AC 42469
AC 42493
AC 42505

COURT OF APPEALS OF THE STATE OF CONNECTICUT

Argued October 5, 2020
June 29, 2021


Moll, Alexander and Norcott, Js.

Syllabus

The plaintiff sought to recover damages from the defendant acupuncturist, W, and his employer, C Co., for injuries she suffered when a heat lamp used during an acupuncture treatment burned her left foot and toes due to W's alleged medical malpractice. The plaintiff attached to her complaint a good faith certificate from her attorney but did not attach a written and signed opinion letter from a similar health care provider. C Co. filed a motion to dismiss the action on the ground that the plaintiff failed to attach a written opinion letter from a similar health care provider as required by statute (§ 52-190a). Thereafter, W joined C Co.'s motion to dismiss. Subsequently, the plaintiff filed a request to amend her complaint to attach an opinion letter that she indicated had existed at the time the complaint was originally filed but inadvertently was not attached. The plaintiff also objected to the motions to dismiss and claimed that the trial court had discretion to allow the amendment and to deny the motions to dismiss because the opinion letter existed at the time the action was commenced and was only inadvertently not attached to the original complaint. The trial court denied the motions to dismiss and overruled the objections to the plaintiff's request to amend. Thereafter, the court granted W's motion to implead H Co., the distributor of the heat lamp, as a third-party defendant. Subsequently, the plaintiff filed an amended complaint to allege a product liability claim against H Co. Following a trial, the jury returned a verdict in favor of the plaintiff on the medical malpractice and product liability counts. Thereafter, the court granted W's and C Co.'s motions for permission to file a second motion for reconsideration of the denial of their motions to dismiss but denied the requested relief, denied H Co.'s motions for a directed verdict and to set aside the verdict, and rendered judgment in accordance with the verdict. On separate appeals brought to this court by W, C Co., and H Co., held:

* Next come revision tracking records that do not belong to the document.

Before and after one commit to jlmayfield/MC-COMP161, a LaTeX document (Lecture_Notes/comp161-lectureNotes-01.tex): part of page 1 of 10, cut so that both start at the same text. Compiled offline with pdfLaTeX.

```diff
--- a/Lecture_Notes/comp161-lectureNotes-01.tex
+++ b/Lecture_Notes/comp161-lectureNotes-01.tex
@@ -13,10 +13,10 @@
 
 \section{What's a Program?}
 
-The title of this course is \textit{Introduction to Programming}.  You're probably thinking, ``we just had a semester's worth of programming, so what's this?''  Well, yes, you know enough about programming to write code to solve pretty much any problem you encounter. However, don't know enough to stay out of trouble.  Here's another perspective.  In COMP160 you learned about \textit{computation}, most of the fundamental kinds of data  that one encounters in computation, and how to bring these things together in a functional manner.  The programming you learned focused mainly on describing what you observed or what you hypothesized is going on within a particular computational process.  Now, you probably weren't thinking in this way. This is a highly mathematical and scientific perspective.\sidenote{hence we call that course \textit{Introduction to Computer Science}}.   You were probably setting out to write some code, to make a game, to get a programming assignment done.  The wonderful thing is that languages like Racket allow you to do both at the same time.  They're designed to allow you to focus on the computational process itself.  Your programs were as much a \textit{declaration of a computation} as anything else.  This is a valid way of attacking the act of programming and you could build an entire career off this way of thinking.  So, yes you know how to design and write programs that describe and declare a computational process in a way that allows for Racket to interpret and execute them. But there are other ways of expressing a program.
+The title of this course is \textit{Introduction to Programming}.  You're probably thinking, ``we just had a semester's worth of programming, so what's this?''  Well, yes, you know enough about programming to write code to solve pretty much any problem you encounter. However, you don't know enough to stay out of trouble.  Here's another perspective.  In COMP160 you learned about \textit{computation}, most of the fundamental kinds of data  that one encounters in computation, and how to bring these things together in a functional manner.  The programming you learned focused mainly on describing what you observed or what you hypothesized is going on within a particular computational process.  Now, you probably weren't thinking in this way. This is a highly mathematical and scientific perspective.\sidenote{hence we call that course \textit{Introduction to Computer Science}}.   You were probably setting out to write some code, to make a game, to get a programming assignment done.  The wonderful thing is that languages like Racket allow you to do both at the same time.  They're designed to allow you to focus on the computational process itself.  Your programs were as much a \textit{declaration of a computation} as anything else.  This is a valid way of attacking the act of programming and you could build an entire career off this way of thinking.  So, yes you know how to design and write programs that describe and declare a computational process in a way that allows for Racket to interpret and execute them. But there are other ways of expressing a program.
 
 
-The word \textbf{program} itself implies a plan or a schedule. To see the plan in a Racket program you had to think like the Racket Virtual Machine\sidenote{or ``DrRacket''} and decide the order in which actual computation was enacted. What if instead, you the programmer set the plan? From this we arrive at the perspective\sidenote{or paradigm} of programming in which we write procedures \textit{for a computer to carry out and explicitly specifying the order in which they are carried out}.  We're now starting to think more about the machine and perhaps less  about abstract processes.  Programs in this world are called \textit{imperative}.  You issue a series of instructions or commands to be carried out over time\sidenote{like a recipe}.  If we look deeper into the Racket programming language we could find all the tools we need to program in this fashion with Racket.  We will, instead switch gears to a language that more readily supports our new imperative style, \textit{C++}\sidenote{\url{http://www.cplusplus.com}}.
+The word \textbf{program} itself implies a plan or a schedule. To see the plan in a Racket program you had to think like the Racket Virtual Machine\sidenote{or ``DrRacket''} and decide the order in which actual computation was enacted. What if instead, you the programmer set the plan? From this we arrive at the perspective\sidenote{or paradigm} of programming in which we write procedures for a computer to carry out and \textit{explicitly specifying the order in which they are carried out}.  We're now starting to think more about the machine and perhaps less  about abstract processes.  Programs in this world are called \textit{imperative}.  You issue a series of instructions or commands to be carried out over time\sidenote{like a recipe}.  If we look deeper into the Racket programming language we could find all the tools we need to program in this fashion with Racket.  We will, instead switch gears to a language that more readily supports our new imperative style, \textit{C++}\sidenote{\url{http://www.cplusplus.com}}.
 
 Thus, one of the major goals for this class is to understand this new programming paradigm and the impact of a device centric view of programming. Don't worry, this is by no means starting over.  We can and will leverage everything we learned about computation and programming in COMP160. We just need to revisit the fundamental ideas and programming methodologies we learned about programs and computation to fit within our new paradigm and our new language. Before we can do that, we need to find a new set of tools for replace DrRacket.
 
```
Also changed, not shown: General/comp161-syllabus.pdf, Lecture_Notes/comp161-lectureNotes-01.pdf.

1. The trial court improperly denied the motions to dismiss filed by W and C Co., the plaintiff having failed to attach a written opinion letter to her complaint as required by § 52-190a and having failed to cure that defect before the statute of limitations expired: this court's decision in Peters v. United Community & Family Services, Inc. (182 Conn. App. 688), made clear that a plaintiff's efforts to cure a defective opinion letter must be initiated prior to the expiration of the statute of limitations, and the plaintiff did not seek to remedy her failure to attach the written opinion letter to her original complaint before the two year statute of limitations had expired, and, contrary to the plaintiff's argument, W and C Co. did not waive argument on the statute of limitations because they did not raise it in their 2012 motions to dismiss, as that argument was raised in their motions to reargue based on new, controlling case law; moreover, a jury verdict in a medical malpractice action does not insulate a defect in the required opinion letter from appellate review; furthermore, because the plaintiff had knowledge on the date of the incident of the nature and extent of her injuries, she could not rely on the three year statute (§ 52-584) of repose, and, thus, pursuant to § 52-584, the action was subject to a two year statute of limitations.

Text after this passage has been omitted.